Jassim Mohamad, Researcher on terror and intelligence in Bonn
In 2016, the EU and Turkey reached a deal in which Turkey received billions of Euros in exchange for preventing a wave of refugees and asylum seekers from crossing into Europe. However, when the Syrian regime began its offensive on Idlib — which is home to many Ankara-backed jihadist fighters — Turkey was angry and decided to open its border to allow refugees to stream into Europe as a way to get the EU to put pressure on Syria and its Russian backer to halt the offensive. Ankara openly encouraged refugees to flee and even published routes in Arabic for them to take which resulted in some 900,000 refugees crossing into Europe in January and February of this year.
Not only did Turkey renege on the deal, it sought to use refugees as pawns to blackmail the EU. This is the same union that Turkey still aspires to join — or so it says. Austria’s chancellor Sebastian Kurz slammed Turkey for trying to “blackmail” the EU by opening its borders. In fact, Turkish President Recep Tayyip Erdogan openly said that the gates were opened in order to get Europe involved in the Syrian conflict, hoping it would pressure the Syrian regime to halt its offensive on Idlib.
European Council chief Charles Michel and the EU’s top diplomat Josep Borrell warned that Erdogan’s decision deeply undermined trust and called on the Turkish president to return to his obligations under the 2016 agreement.
The agreement, actually, was never implemented as originally foreseen. It was meant to be a package that included EU visa liberalization, the modernization of the EU-Turkey customs union, the opening of new accession chapters and, crucially, a 1:1 resettlement scheme. EU cites Turkey’s reversal of democratic reforms as a reason why it has not delivered on visa liberalization or accession negotiations.
Turkey’s military incursion into Syria was in clear conflict with the interests of the majority of NATO countries who held the view that such intervention strengthened ISIS and facilitated the escape of its fighters. In addition, Ankara’s purchase of the Russian S-400 missile system drove another wedge between Turkey and NATO countries.
The deterioration of Turkey’s relations with Europe and the West more generally have been seen in a number of other areas.

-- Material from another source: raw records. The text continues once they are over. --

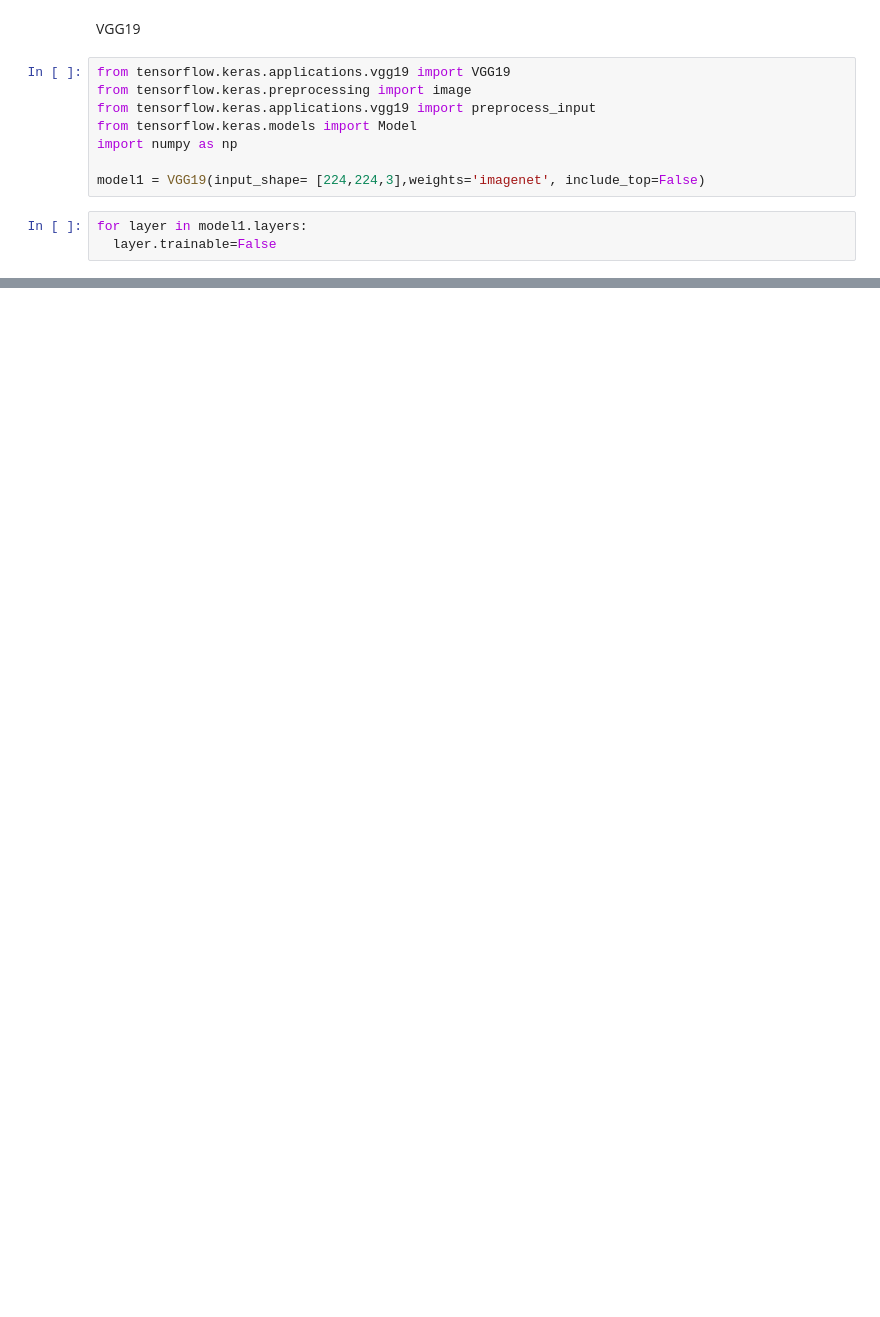
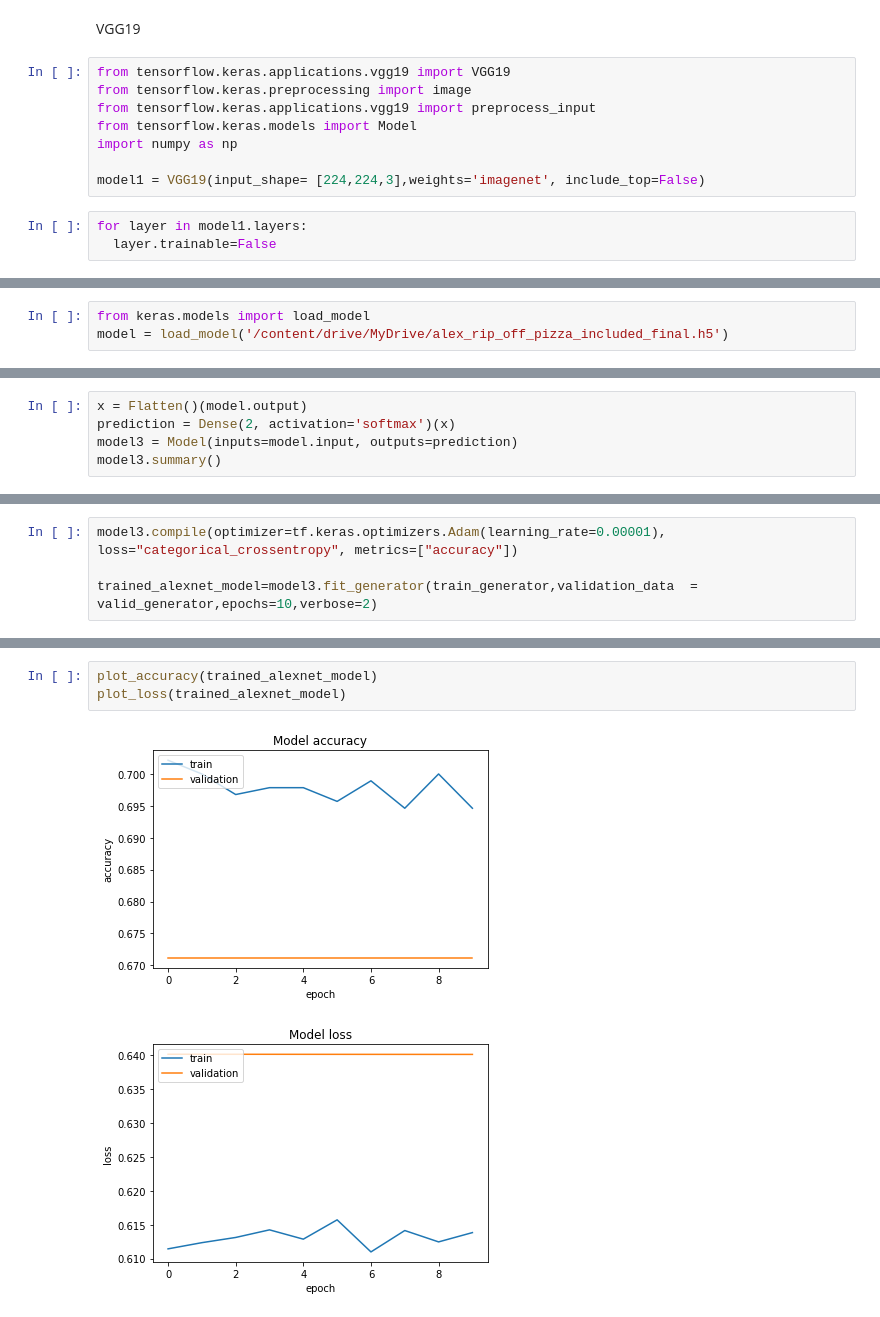
Before and after one commit to m0n1sh/dsci_project_team_2, a Jupyter notebook: Transfer_learning_VGG16.ipynb, the cells around one changed output, grey strips where cells are left out. Drawn from its saved outputs; the diff is of its cells as text; blank space fills up the shorter version.

```diff
--- a/Transfer_learning_VGG16.ipynb
+++ b/Transfer_learning_VGG16.ipynb
@@ -232,0 +239,3 @@ plot_loss(trained_model_VGG19)
+# %%
+from keras.models import load_model
+model = load_model('/content/drive/MyDrive/alex_rip_off_pizza_included_final.h5')
@@ -232,0 +245,5 @@ plot_loss(trained_model_VGG19)
+# %%
+x = Flatten()(model.output)
+prediction = Dense(2, activation='softmax')(x)
+model3 = Model(inputs=model.input, outputs=prediction)
+model3.summary()
@@ -232,0 +268,4 @@ plot_loss(trained_model_VGG19)
+# %%
+model3.compile(optimizer=tf.keras.optimizers.Adam(learning_rate=0.00001), loss="categorical_crossentropy", metrics=["accuracy"])
+
+trained_alexnet_model=model3.fit_generator(train_generator,validation_data  = valid_generator,epochs=10,verbose=2)
@@ -232,0 +293,6 @@ plot_loss(trained_model_VGG19)
+# %%
+plot_accuracy(trained_alexnet_model)
+plot_loss(trained_alexnet_model)
+# %% [output]
+[figure, added]
+[figure, added]
```
Also changed, not shown: parts of 12 cells of this notebook.
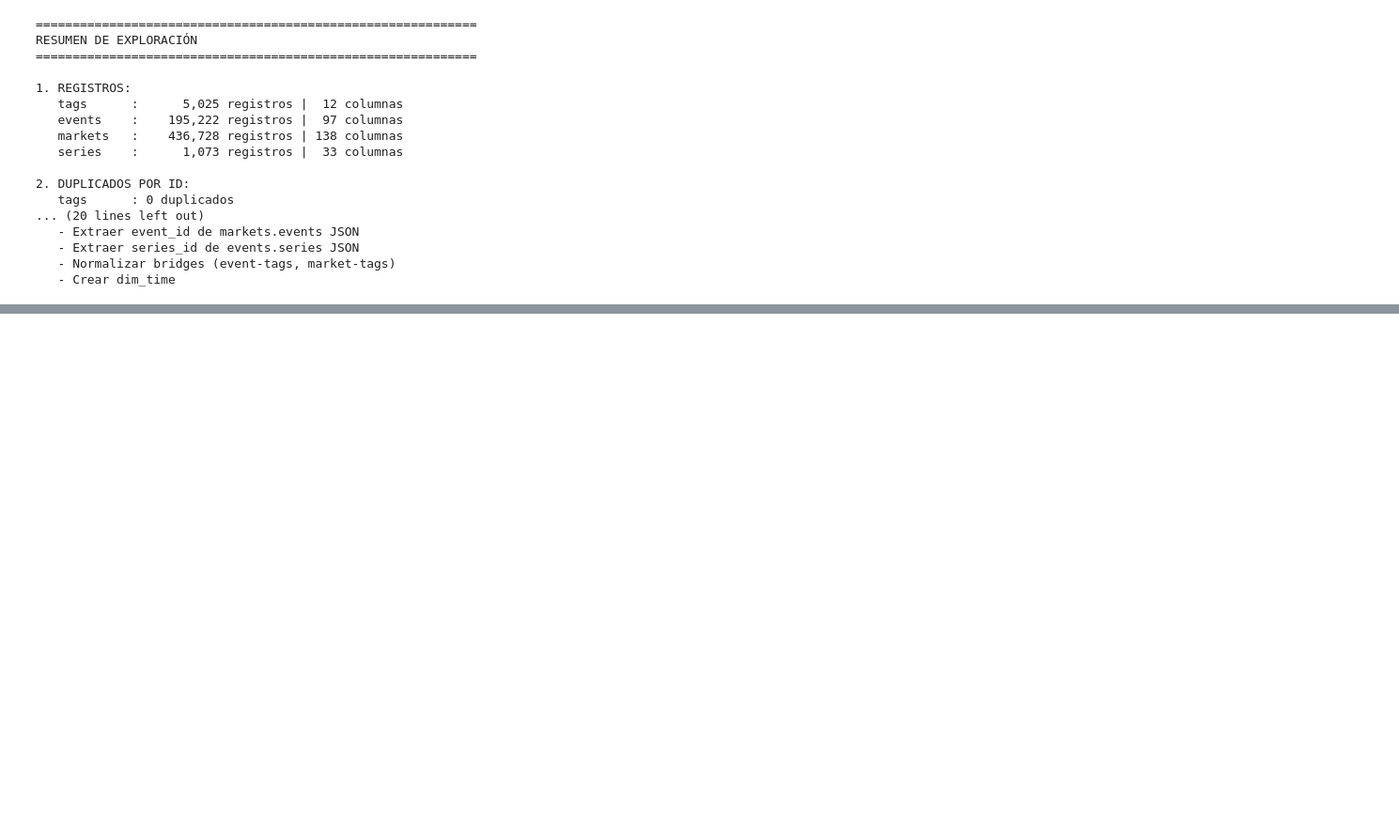
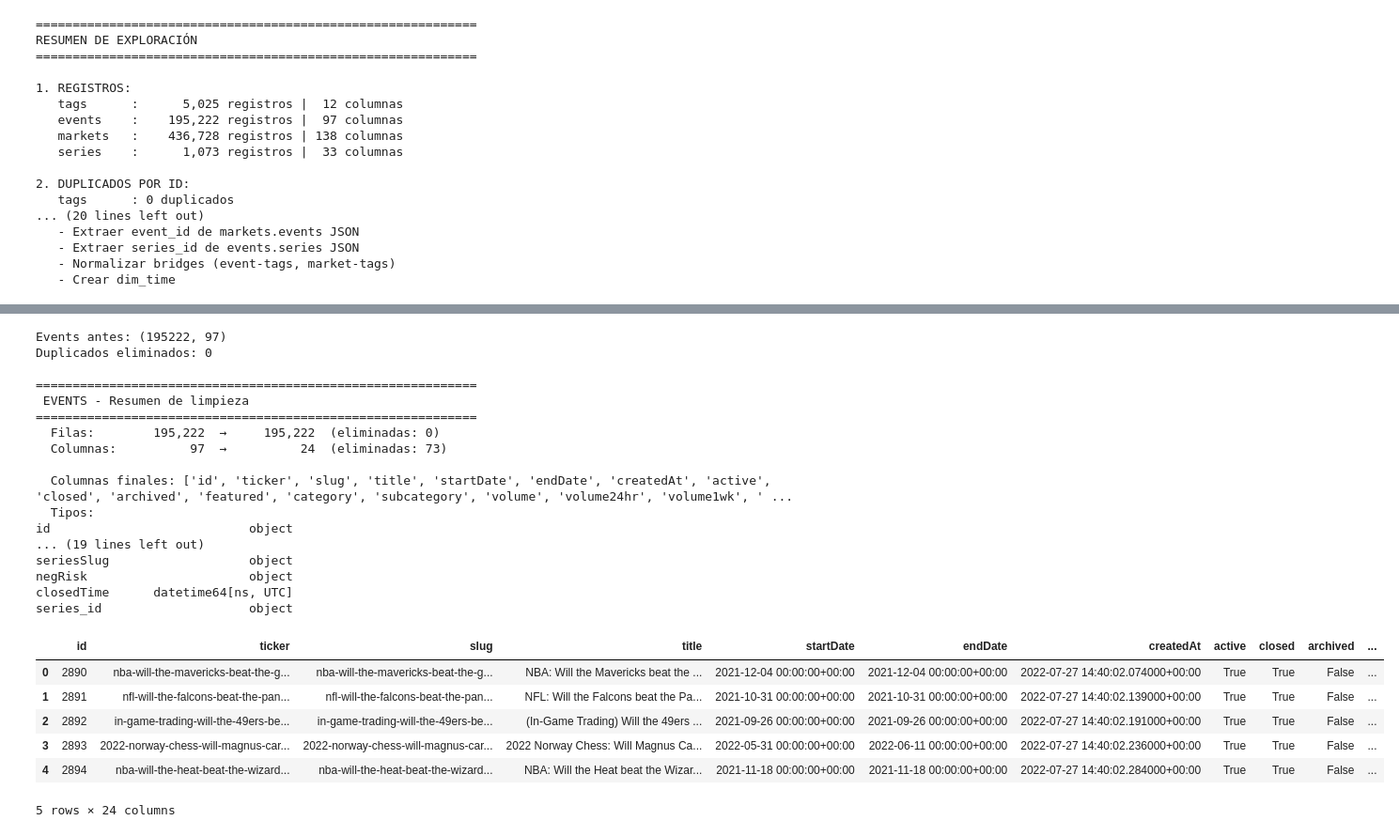
Before and after one commit to PolBallarin/ra2_polballarin, a Jupyter notebook: polymarket_etl.ipynb, the cells around one changed output, grey strips where cells are left out. Shown at 94% size. Cells and saved outputs as stored; diff of their text form; code cells hidden in the pictures; blank space fills up the shorter version.

```diff
--- a/polymarket_etl.ipynb
+++ b/polymarket_etl.ipynb
@@ -1171,0 +1413,67 @@ RESUMEN DE EXPLORACIÓN
+# %%
+events_raw = df_events.copy()
+print(f"Events antes: {events_raw.shape}")
+
+# 1. Normalizar nulos
+events_clean = normalize_nulls(events_raw)
+
+# 2. Eliminar duplicados por id
+events_clean = events_clean.drop_duplicates(subset=['id'])
+events_clean = events_clean.dropna(subset=['id'])
+print(f"Duplicados eliminados: {len(events_raw) - len(events_clean)}")
+
+# 3. Columnas a mantener (el resto se elimina)
+events_keep = [
+    'id', 'ticker', 'slug', 'title', 'startDate', 'endDate', 'createdAt',
+    'active', 'closed', 'archived', 'featured', 'category', 'subcategory',
+    'volume', 'volume24hr', 'volume1wk', 'volume1mo', 'liquidity',
+    'openInterest', 'commentCount', 'seriesSlug', 'negRisk', 'closedTime'
+]
+events_clean = events_clean[[c for c in events_keep if c in events_clean.columns]]
+
+# 4. Anadir series_id extraido
+events_clean = events_clean.merge(
+    df_event_series[['event_id', 'series_id']],
+    left_on='id', right_on='event_id', how='left'
+).drop(columns=['event_id'])
+
+# 5. Convertir tipos
+for col in ['active', 'closed', 'archived', 'featured', 'negRisk']:
+    if col in events_clean.columns:
+        events_clean[col] = to_bool(events_clean[col])
+
+for col in ['volume', 'volume24hr', 'volume1wk', 'volume1mo', 'liquidity', 'openInterest', 'commentCount']:
+    if col in events_clean.columns:
+        events_clean[col] = to_float(events_clean[col])
+
+for col in ['startDate', 'endDate', 'createdAt', 'closedTime']:
+    if col in events_clean.columns:
+        events_clean[col] = to_timestamp(events_clean[col])
+
+clean_report("Events", events_raw, events_clean)
+events_clean.head()
+# %% [output]
+Events antes: (195222, 97)
+Duplicados eliminados: 0
+
+============================================================
+ EVENTS - Resumen de limpieza
+============================================================
+  Filas:        195,222  →     195,222  (eliminadas: 0)
+  Columnas:          97  →          24  (eliminadas: 73)
+
+  Columnas finales: ['id', 'ticker', 'slug', 'title', 'startDate', 'endDate', 'createdAt', 'active', 'closed', 'archived', 'featured', 'category', 'subcategory', 'volume', 'volume24hr', 'volume1wk', ' ...
+  Tipos:
+id                           object
+... (19 lines left out)
+seriesSlug                   object
+negRisk                      object
+closedTime      datetime64[ns, UTC]
+series_id                    object
+|  | id | ticker | slug | title | startDate | endDate | createdAt | active | closed | archived | ... |
+| 0 | 2890 | nba-will-the-mavericks-beat-the-g... | nba-will-the-mavericks-beat-the-g... | NBA: Will the Mavericks beat the ... | 2021-12-04 00:00:00+00:00 | 2021-12-04 00:00:00+00:00 | 2022-07-27 14:40:02.074000+00:00 | True | True | False | ... |
+| 1 | 2891 | nfl-will-the-falcons-beat-the-pan... | nfl-will-the-falcons-beat-the-pan... | NFL: Will the Falcons beat the Pa... | 2021-10-31 00:00:00+00:00 | 2021-10-31 00:00:00+00:00 | 2022-07-27 14:40:02.139000+00:00 | True | True | False | ... |
+| 2 | 2892 | in-game-trading-will-the-49ers-be... | in-game-trading-will-the-49ers-be... | (In-Game Trading) Will the 49ers ... | 2021-09-26 00:00:00+00:00 | 2021-09-26 00:00:00+00:00 | 2022-07-27 14:40:02.191000+00:00 | True | True | False | ... |
+| 3 | 2893 | 2022-norway-chess-will-magnus-car... | 2022-norway-chess-will-magnus-car... | 2022 Norway Chess: Will Magnus Ca... | 2022-05-31 00:00:00+00:00 | 2022-06-11 00:00:00+00:00 | 2022-07-27 14:40:02.236000+00:00 | True | True | False | ... |
+| 4 | 2894 | nba-will-the-heat-beat-the-wizard... | nba-will-the-heat-beat-the-wizard... | NBA: Will the Heat beat the Wizar... | 2021-11-18 00:00:00+00:00 | 2021-11-18 00:00:00+00:00 | 2022-07-27 14:40:02.284000+00:00 | True | True | False | ... |
+5 rows × 24 columns
```
Also changed, not shown: parts of 30 cells of this notebook.
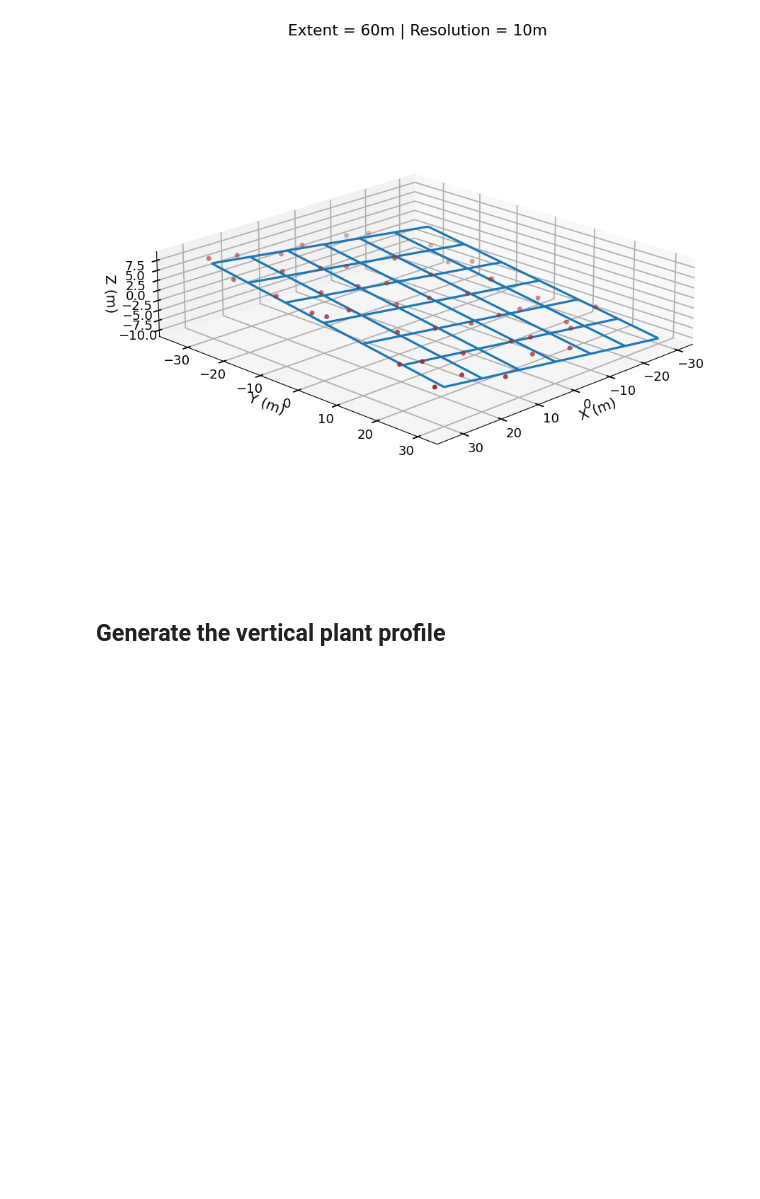
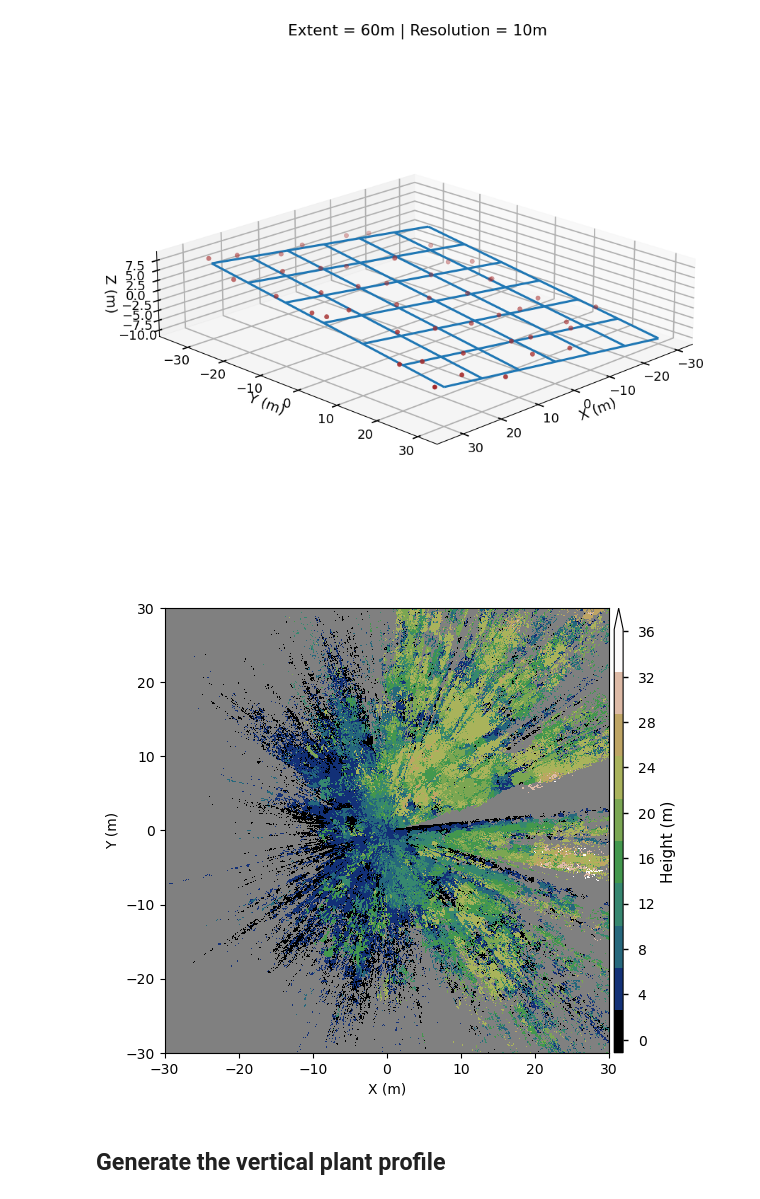
Before and after one commit to armstonj/pylidar-tls-canopy, a Jupyter notebook: notebooks/02_profiles_example.ipynb, the cells around one changed output. Saved outputs shown, nothing was run; the diff lists cells and outputs as text; code cells hidden in the pictures; blank space fills up the shorter version.

Commit message:
Added code for cartesian gridding of scans and updated notebooks

```diff
--- a/notebooks/02_profiles_example.ipynb
+++ b/notebooks/02_profiles_example.ipynb
@@ -103,6 +137,16 @@ If the model instance has been used for another fit with different fit parameter
 plot_ground_plane(x, y, z, grid_extent, grid_resolution, planefit, elev=20, azim=45)
 # %% [output]
 [figure]
+# %%
+height_grid = grid.grid_rdbx_cartesian([upright_rdbx_fn,tilt_rdbx_fn],
+                                       [upright_transform_fn,tilt_transform_fn], 0.1,
+                                       planefit=planefit, extent=[grid_extent,grid_extent], method='MAX')
+# %%
+plot_riegl_grid(height_grid, label='Height (m)', clim=[None,None], figsize=(6,6),
+                nbins=10, cmap='gist_earth', xlabel='X (m)', ylabel='Y (m)', facecolor='0.5',
+                extent=[-grid_extent/2,grid_extent/2,-grid_extent/2,grid_extent/2])
+# %% [output]
+[figure, added]
 # %% [markdown]
 ## Generate the vertical plant profile
 # %% [markdown]
```
Also changed, not shown: parts of 8 cells of this notebook, 8 other files.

Erdogan has also threatened Europe over the unfolding tensions in Libya where the Russia-backed Libyan National Army led by General Khalifa Haftar is battling the Turkey-backed Government of National Accord led by Fayez Al-Sarraj. “Europe will face new problems and threats if the Al-Sarraj government is toppled,” Erdogan said. “The European Union must show the world that it is an important player in the international arena.”
Turkey has announced the dispatch of troops and advisors to Libya, in clear violation of the Security Council’s decision to ban the arming of warring parties. Field reports have also revealed that hundreds of pro-Turkey fighters in Syria have been sent to Libya to support militias fighting for Al-Sarraj’s government.
It has been reported that some of these fighters arriving in Libya soon desert and board boats to Europe. Turkey’s transfer of these fighters to Libya can be said to accomplish several goals. It removes some potentially troublesome radicals from within and around Turkey; they are used to combat the LNA and its backers, who are Ankara’s most serious rivals; and it allows the Turkish government to strengthen its foothold in North Africa and the Eastern Mediterranean, providing another pressure point against Europe to secure its economic interests.
The primary such economic interest is the oil and gas off the shores of Cyprus. These resources are in a contested area and both the European Union and the United States have asked Turkey to desist from its drilling operations in the area. Turkey has paid them no heed, nor did the issuance of arrest warrants by Cyprus get Turkey to back off. This dispute is ongoing.
European Eye on Radicalization aims to publish a diversity of perspectives and as such does not endorse the opinions expressed by contributors. The views expressed in this article represent the author alone.